[Task input]

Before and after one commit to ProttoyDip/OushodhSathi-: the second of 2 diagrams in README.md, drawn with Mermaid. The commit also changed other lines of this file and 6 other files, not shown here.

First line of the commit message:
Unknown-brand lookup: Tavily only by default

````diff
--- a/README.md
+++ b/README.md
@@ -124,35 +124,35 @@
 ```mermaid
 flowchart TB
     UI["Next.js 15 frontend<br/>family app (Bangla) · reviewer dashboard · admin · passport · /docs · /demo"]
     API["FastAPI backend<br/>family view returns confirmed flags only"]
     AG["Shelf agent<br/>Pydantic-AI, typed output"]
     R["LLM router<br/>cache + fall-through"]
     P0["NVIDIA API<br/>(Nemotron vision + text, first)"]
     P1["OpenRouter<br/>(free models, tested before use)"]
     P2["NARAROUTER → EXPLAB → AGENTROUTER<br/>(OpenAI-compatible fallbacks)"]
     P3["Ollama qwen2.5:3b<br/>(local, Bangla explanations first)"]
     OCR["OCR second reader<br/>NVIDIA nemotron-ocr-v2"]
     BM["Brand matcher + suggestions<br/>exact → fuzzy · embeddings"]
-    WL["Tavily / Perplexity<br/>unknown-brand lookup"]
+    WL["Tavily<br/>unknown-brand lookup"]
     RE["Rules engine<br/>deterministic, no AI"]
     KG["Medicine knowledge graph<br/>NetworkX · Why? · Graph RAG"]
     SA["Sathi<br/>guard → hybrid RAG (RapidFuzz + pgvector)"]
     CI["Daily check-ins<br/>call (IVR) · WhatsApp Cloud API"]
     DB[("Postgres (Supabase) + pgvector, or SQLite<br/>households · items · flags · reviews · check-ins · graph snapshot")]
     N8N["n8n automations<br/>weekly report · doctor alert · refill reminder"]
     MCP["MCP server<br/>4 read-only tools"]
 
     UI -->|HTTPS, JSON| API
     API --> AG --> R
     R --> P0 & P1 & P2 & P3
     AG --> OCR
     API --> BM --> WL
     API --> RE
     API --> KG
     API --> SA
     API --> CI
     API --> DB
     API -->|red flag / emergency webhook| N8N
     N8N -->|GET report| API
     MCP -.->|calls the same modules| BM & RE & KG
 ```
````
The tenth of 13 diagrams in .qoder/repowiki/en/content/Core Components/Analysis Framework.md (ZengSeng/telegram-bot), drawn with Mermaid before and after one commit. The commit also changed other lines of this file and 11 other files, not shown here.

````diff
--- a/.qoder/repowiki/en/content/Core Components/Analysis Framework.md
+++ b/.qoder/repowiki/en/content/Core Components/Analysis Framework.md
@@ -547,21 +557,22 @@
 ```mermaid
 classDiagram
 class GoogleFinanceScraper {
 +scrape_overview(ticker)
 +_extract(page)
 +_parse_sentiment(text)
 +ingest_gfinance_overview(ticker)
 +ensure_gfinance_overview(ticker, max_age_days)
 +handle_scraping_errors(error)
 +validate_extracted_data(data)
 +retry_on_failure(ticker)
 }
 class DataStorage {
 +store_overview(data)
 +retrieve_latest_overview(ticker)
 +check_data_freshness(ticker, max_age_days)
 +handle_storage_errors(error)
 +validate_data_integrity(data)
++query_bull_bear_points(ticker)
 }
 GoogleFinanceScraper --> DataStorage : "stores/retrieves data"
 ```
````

[/Task input]

Every record must be retyped so that it matches the original exactly.

Exercise response:
Before and after one commit to ProttoyDip/OushodhSathi-: the second of 2 diagrams in README.md, drawn with Mermaid. The commit also changed other lines of this file and 6 other files, not shown here.

First line of the commit message:
Unknown-brand lookup: Tavily only by default

````diff
--- a/README.md
+++ b/README.md
@@ -124,35 +124,35 @@
 ```mermaid
 flowchart TB
     UI["Next.js 15 frontend<br/>family app (Bangla) · reviewer dashboard · admin · passport · /docs · /demo"]
     API["FastAPI backend<br/>family view returns confirmed flags only"]
     AG["Shelf agent<br/>Pydantic-AI, typed output"]
     R["LLM router<br/>cache + fall-through"]
     P0["NVIDIA API<br/>(Nemotron vision + text, first)"]
     P1["OpenRouter<br/>(free models, tested before use)"]
     P2["NARAROUTER → EXPLAB → AGENTROUTER<br/>(OpenAI-compatible fallbacks)"]
     P3["Ollama qwen2.5:3b<br/>(local, Bangla explanations first)"]
     OCR["OCR second reader<br/>NVIDIA nemotron-ocr-v2"]
     BM["Brand matcher + suggestions<br/>exact → fuzzy · embeddings"]
-    WL["Tavily / Perplexity<br/>unknown-brand lookup"]
+    WL["Tavily<br/>unknown-brand lookup"]
     RE["Rules engine<br/>deterministic, no AI"]
     KG["Medicine knowledge graph<br/>NetworkX · Why? · Graph RAG"]
     SA["Sathi<br/>guard → hybrid RAG (RapidFuzz + pgvector)"]
     CI["Daily check-ins<br/>call (IVR) · WhatsApp Cloud API"]
     DB[("Postgres (Supabase) + pgvector, or SQLite<br/>households · items · flags · reviews · check-ins · graph snapshot")]
     N8N["n8n automations<br/>weekly report · doctor alert · refill reminder"]
     MCP["MCP server<br/>4 read-only tools"]
 
     UI -->|HTTPS, JSON| API
     API --> AG --> R
     R --> P0 & P1 & P2 & P3
     AG --> OCR
     API --> BM --> WL
     API --> RE
     API --> KG
     API --> SA
     API --> CI
     API --> DB
     API -->|red flag / emergency webhook| N8N
     N8N -->|GET report| API
     MCP -.->|calls the same modules| BM & RE & KG
 ```
````
The tenth of 13 diagrams in .qoder/repowiki/en/content/Core Components/Analysis Framework.md (ZengSeng/telegram-bot), drawn with Mermaid before and after one commit. The commit also changed other lines of this file and 11 other files, not shown here.

````diff
--- a/.qoder/repowiki/en/content/Core Components/Analysis Framework.md
+++ b/.qoder/repowiki/en/content/Core Components/Analysis Framework.md
@@ -547,21 +557,22 @@
 ```mermaid
 classDiagram
 class GoogleFinanceScraper {
 +scrape_overview(ticker)
 +_extract(page)
 +_parse_sentiment(text)
 +ingest_gfinance_overview(ticker)
 +ensure_gfinance_overview(ticker, max_age_days)
 +handle_scraping_errors(error)
 +validate_extracted_data(data)
 +retry_on_failure(ticker)
 }
 class DataStorage {
 +store_overview(data)
 +retrieve_latest_overview(ticker)
 +check_data_freshness(ticker, max_age_days)
 +handle_storage_errors(error)
 +validate_data_integrity(data)
++query_bull_bear_points(ticker)
 }
 GoogleFinanceScraper --> DataStorage : "stores/retrieves data"
 ```
````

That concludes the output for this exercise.